The Bombay High Court recently voiced its concern over the trend of estranged wives misusing the provisions of the Protection of Women from Domestic Violence Act to harass their husband and his family members including distant relatives (DV Act) [Dhananjay Mohan Zombade vs Prachi Dhananjay Zombade].
Single-judge Justice RM Joshi quashed proceedings under the Act against a woman’s in-laws who, despite residing far away, were named by the woman in the complaint she lodged against her husband and other relatives.
“Unfortunately, a trend seems to have been adopted and proceedings under Domestic Violence Act are filed at even distant place i.e. place where aggrieved person resides and not only husband and joint family members residing under one roof are made respondents but even distant relatives those who have no domestic relationship are also roped in order to cause harassment and to build pressure on husband,” the bench observed in the order passed on July 18.
The bench was hearing a plea filed by the brother-in-law, his wife and the sister-in-law of the complainant woman, who did not live with her in the same house.
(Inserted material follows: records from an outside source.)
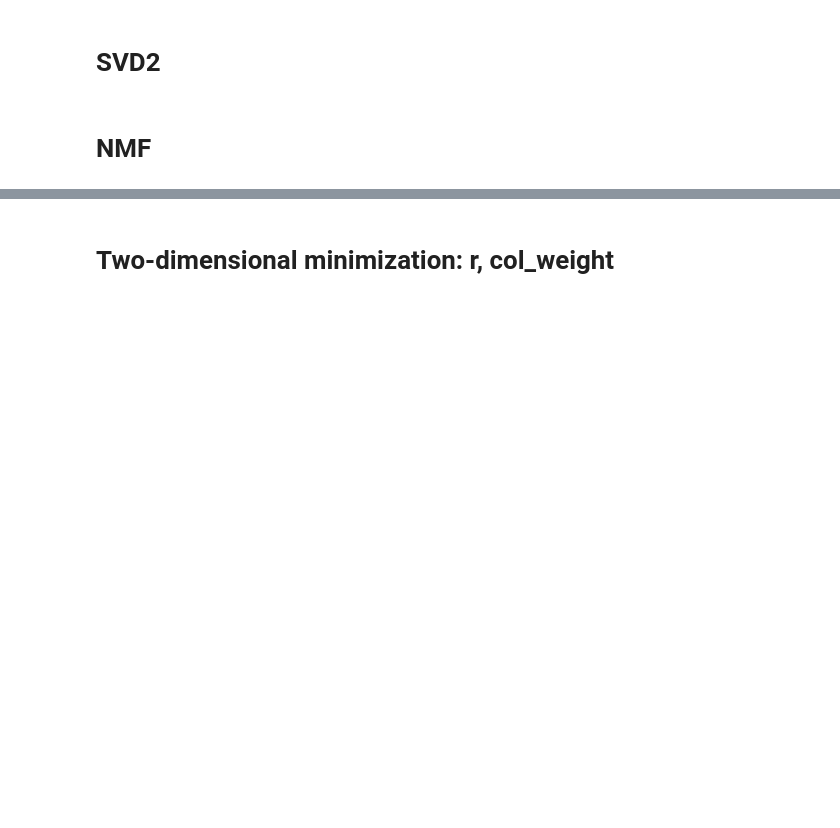
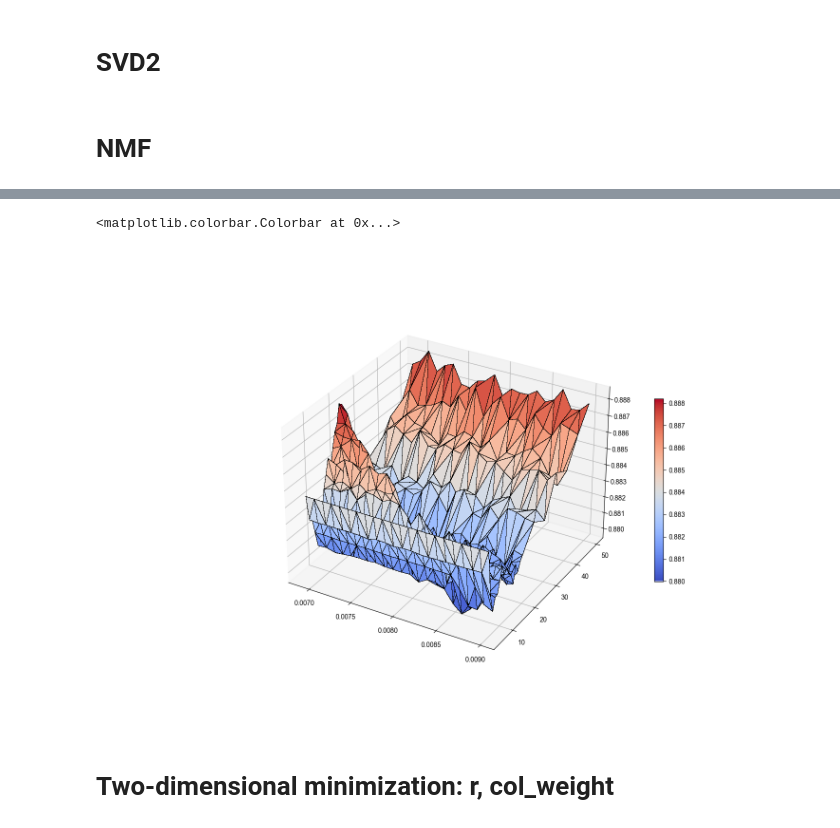
Before and after one commit to dmika1234/MoCaDR_proj1, a Jupyter notebook: src/presenting_results.ipynb, the cells around one changed output, grey strips where cells are left out. Saved outputs shown, nothing was run; the diff lists cells and outputs as text; code cells hidden in the pictures; blank space fills up the shorter version.

Commit message:
Computing stop condition svd2

```diff
--- a/src/presenting_results.ipynb
+++ b/src/presenting_results.ipynb
@@ -83,0 +83,2 @@ plot_nmfw.savefig('Report/fig/nmf_all.png')
+# %%
+res_svd2_stop = pd.read_csv('Results/results_stop_svd2.csv')
@@ -84,3 +100,13 @@ plot_nmfw.savefig('Report/fig/nmf_all.png')
+# %%
+X, Y, Z = res_svd2_stop.T.values
+fig = plt.figure(figsize=(15,10))
+ax = fig.gca(projection='3d')
+surf = ax.plot_trisurf(X, Y, Z, cmap=cm.coolwarm, edgecolor ='black', linewidth=0.005, antialiased=False)
+# Add a color bar which maps values to colors.
+fig.colorbar(surf, shrink=0.5, aspect=20)
+# %% [output]
+<matplotlib.colorbar.Colorbar at 0x...>
+[figure, added]
 # %% [markdown]
 # Two-dimensional minimization: r, col_weight
 # %%
```
Also changed, not shown: parts of 9 cells of this notebook, 10 other files.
The three petitioners did not share a ‘domestic relationship’ under the Act with the complainant as two of them lived in Khadki, Pune and the third one (married sister-in-law) lived in Osmanabad.
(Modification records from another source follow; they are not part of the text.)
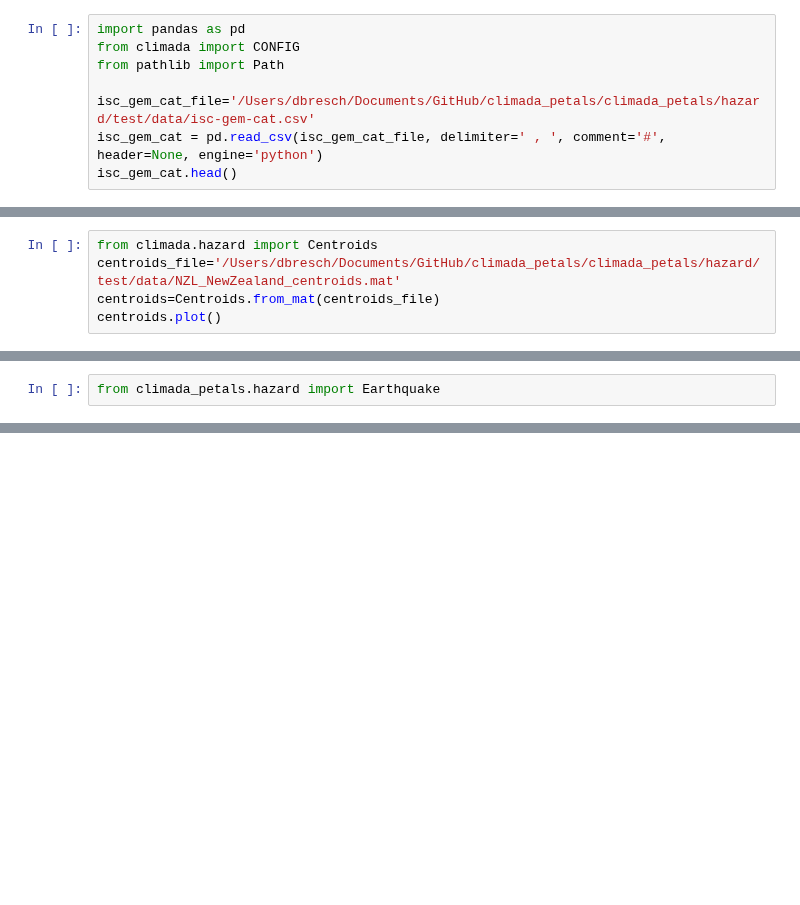
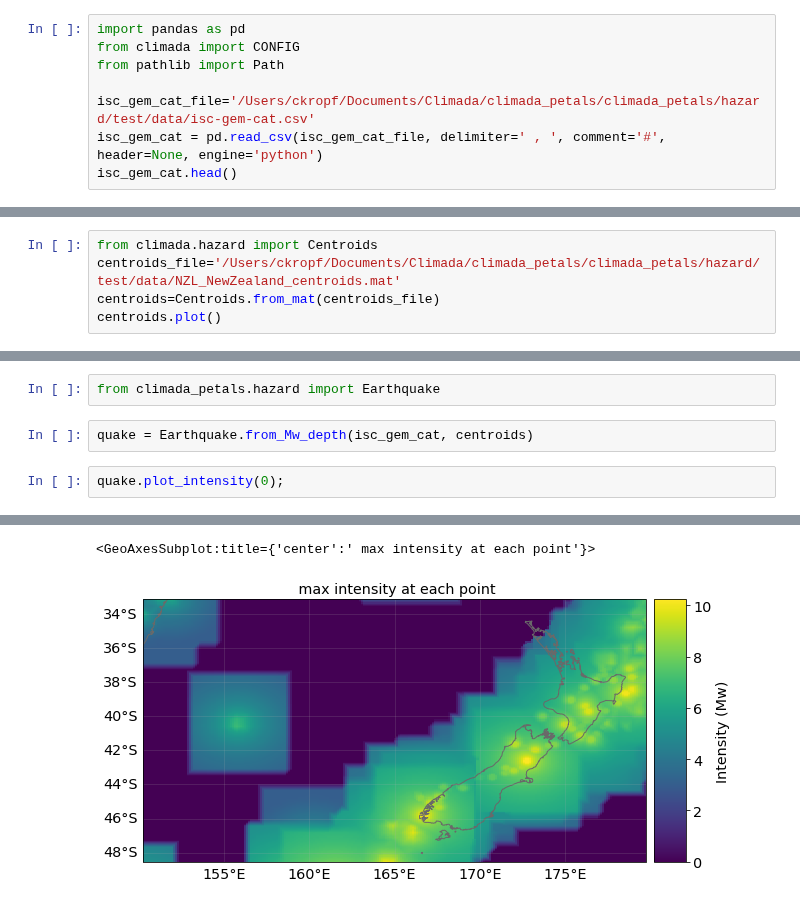
Before and after one commit to CLIMADA-project/climada_petals, a Jupyter notebook: doc/tutorial/climada_hazard_Earthquake.ipynb, the cells around one changed output, grey strips where cells are left out. Cells and saved outputs as stored; diff of their text form; blank space fills up the shorter version.

```diff
--- a/doc/tutorial/climada_hazard_Earthquake.ipynb
+++ b/doc/tutorial/climada_hazard_Earthquake.ipynb
@@ -10,7 +10,7 @@ import pandas as pd
 from climada import CONFIG
 from pathlib import Path
 
-isc_gem_cat_file='/Users/dbresch/Documents/GitHub/climada_petals/climada_petals/hazard/test/data/isc-gem-cat.csv'
+isc_gem_cat_file='/Users/ckropf/Documents/Climada/climada_petals/climada_petals/hazard/test/data/isc-gem-cat.csv'
 isc_gem_cat = pd.read_csv(isc_gem_cat_file, delimiter=' , ', comment='#', header=None, engine='python')
 isc_gem_cat.head()
 # %% [output]
@@ -45,7 +45,7 @@ isc_gem_cat.plot.scatter(x='lon',y='lat',title='ISC GEM epicentres')
 [figure]
 # %%
 from climada.hazard import Centroids
-centroids_file='/Users/dbresch/Documents/GitHub/climada_petals/climada_petals/hazard/test/data/NZL_NewZealand_centroids.mat'
+centroids_file='/Users/ckropf/Documents/Climada/climada_petals/climada_petals/hazard/test/data/NZL_NewZealand_centroids.mat'
 centroids=Centroids.from_mat(centroids_file)
 centroids.plot()
 # %% [output]
@@ -54,3 +55,8 @@ centroids.plot()
 [figure]
 # %%
 from climada_petals.hazard import Earthquake
+# %%
+quake = Earthquake.from_Mw_depth(isc_gem_cat, centroids)
+# %%
+quake.plot_intensity(0);
+# %% [output]
@@ -56,0 +64,2 @@ from climada_petals.hazard import Earthquake
+<GeoAxesSubplot:title={'center':' max intensity at each point'}>
+[figure, added]
```
Also changed, not shown: parts of 2 cells of this notebook.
Taking note of the same, the bench said that it is settled law that a domestic relationship between aggrieved person (complainant) and respondents is sine qua non (essential element) to maintain any proceeding under the DV Act.
“In order to constitute relationship between two persons as domestic relationship, they must live or at any point of time lived together in a shared household when they are related by consanguinity, marriage or through a relationship in the nature of marriage, adoption or are family members living together as a joint family,” the bench said.
In the instant case, the judge noted that the relationship of the three accused and also the complainant was as a family member.
“Thus, in order to constitute domestic relationship, the family members of the aggrieved person must be living together with aggrieved person as joint family. It is, therefore, essential that the applicant pleads that there is domestic relationship between her and respondents and that the other family members have lived or are living together as a joint family, to maintain any such complaint/application under the provisions of the DV Act,” the bench underscored.
It considered the evidence adduced by the three accused to show that they lived at distant places and did not live under the same roof with the complainant.
The Court, therefore, quashed the proceedings against the three accused.
Advocate GJ Kore appeared for the applicants.
Advocate Rajesh Mewara represented the complainant.
Source: Bar & Bench